It’s always during cold afternoons after long days and even longer conversations when my defense mechanisms slip away. My exhaustion brings me back into my default patterns, where I feel the most vulnerable and the most insecure.

It’s asking yet another cute boy, “what’s your type” and no one ever saying afros. It’s hoping for open-mindedness and asking if they like your hair, the response often just being “sorry.”

Your preferences feel valid, but they hurt me sometimes. I don’t know what I’m supposed to think about myself when my traits aren’t universally admired. Only a minority finds this minority beautiful. I have my favourite hair type in the world and on hollow afternoons I find myself wanting to straighten it. Because maybe the cute nerds will like me better when I’m less intimidating. Maybe they can picture themselves with me then, when I’m more familiar.

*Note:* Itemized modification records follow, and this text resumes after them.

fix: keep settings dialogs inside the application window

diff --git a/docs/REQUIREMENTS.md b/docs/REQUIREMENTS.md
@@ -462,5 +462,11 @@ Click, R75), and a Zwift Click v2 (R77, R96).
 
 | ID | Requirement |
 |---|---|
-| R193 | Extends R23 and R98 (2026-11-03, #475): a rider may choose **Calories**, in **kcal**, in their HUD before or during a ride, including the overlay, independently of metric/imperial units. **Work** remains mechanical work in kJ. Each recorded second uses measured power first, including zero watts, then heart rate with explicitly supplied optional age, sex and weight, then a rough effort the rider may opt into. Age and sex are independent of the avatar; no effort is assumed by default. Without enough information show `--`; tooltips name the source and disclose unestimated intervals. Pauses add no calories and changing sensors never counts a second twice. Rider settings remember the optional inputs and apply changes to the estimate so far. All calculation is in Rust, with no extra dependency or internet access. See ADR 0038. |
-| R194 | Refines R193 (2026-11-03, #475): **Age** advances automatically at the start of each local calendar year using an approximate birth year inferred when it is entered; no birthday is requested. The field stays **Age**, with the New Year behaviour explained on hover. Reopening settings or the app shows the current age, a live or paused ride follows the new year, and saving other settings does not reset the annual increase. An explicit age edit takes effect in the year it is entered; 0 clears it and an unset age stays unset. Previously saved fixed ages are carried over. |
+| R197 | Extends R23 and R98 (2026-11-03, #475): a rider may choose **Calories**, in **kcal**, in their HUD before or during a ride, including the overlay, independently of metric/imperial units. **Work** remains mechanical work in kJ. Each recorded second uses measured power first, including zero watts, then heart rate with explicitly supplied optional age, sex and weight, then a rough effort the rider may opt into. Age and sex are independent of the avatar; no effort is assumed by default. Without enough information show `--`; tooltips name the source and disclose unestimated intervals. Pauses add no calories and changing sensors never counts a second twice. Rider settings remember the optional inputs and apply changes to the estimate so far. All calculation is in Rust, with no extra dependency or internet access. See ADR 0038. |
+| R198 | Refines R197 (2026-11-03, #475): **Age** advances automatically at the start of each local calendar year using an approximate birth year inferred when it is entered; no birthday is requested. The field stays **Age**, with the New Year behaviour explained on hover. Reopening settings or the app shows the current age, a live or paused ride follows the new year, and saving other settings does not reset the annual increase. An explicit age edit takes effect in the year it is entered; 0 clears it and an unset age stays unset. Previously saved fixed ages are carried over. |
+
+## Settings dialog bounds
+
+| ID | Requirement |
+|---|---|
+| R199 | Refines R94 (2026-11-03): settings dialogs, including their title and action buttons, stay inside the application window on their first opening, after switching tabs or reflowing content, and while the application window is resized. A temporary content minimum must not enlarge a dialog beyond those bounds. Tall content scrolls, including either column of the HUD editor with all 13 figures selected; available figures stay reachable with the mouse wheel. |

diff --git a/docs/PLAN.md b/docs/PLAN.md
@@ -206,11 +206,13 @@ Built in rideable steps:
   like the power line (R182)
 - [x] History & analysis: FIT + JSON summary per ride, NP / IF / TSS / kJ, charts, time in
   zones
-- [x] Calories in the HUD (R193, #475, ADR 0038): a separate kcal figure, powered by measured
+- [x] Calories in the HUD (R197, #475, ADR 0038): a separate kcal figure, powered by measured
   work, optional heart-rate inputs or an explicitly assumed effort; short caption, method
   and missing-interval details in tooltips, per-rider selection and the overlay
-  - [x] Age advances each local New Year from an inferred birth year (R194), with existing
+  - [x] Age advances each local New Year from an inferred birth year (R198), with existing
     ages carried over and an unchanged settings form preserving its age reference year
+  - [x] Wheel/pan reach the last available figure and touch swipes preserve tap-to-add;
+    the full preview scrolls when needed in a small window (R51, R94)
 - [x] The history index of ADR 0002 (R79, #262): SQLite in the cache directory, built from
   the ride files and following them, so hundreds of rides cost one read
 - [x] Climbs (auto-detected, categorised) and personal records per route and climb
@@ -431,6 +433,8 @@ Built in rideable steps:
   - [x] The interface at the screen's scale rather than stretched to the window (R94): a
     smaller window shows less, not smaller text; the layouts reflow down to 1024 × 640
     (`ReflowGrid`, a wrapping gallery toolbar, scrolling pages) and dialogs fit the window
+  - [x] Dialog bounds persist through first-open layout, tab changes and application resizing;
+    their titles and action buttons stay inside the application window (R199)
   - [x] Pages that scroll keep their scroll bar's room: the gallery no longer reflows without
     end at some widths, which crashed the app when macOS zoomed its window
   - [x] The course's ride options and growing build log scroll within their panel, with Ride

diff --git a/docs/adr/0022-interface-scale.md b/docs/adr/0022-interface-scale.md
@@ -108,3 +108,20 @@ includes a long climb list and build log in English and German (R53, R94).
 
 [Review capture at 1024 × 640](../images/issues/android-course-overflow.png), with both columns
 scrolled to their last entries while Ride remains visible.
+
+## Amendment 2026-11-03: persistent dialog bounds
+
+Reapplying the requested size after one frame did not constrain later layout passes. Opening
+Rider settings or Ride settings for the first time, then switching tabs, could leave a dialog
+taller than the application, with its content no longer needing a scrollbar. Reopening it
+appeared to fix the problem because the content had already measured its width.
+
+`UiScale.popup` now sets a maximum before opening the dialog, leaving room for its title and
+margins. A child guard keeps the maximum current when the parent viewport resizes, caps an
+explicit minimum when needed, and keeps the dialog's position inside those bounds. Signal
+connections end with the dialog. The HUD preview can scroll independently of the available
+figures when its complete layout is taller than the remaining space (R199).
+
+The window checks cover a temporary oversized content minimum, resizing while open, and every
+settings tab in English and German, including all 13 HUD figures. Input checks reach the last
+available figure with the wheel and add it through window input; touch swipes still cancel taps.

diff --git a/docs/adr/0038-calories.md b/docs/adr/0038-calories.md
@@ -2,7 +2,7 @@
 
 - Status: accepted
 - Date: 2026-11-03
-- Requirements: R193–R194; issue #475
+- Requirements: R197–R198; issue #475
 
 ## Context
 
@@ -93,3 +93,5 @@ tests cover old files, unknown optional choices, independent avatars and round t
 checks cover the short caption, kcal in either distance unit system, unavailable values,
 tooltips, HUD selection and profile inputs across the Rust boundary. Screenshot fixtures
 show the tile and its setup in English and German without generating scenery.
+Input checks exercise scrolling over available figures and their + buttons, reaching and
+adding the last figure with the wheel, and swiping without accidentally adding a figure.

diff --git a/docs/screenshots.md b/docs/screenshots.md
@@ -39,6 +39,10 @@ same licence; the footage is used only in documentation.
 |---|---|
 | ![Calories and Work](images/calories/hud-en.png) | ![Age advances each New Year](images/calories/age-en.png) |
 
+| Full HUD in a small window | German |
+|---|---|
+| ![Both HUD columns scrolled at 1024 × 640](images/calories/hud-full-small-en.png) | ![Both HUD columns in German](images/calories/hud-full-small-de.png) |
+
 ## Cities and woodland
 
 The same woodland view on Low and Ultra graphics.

I know my worth doesn’t come from a man. My sense of worth comes from my humanity. But tell me your resolve would never waver if prejudice rejected you before you even opened your mouth. If before you even made them laugh, the interest was gone. On days like this I feel the most vulnerable and I know tomorrow I’ll be renewed. Tomorrow, I’ll wrap up my beautiful box braids before proudly making my way through campus, in spite of the looks I know I get. In spite of the times, I’ve seen them stare through reflections.

“They’re looking because you’re beautiful”

Then why don’t they say that after asking if it’s real.

“Your hair is so pretty”

So why do you reject your own frizz and puffiness, the very traits you tell me to love.

“Don’t listen to people about your hair.”

I bet you picture your soul mate with long, loose strands. Locks that fall and frame her face.  She’s beautiful… and I’ll praise her as my sister every day. 

Still, where does that leave room for me when all I do is take up space? But I’ll feel beautiful again tomorrow. I’m sorry that I hate you again right now. 

Orgullosa Afro-Latina at the University of Scranton who was born in Puerto Rico and grew up in Scranton. I am here to challenge, educate, and make you laugh all in one sitting. International-language Business & Philosophy Major "You've got to jump off cliffs and build your wings on the way down." -Ray Bradbury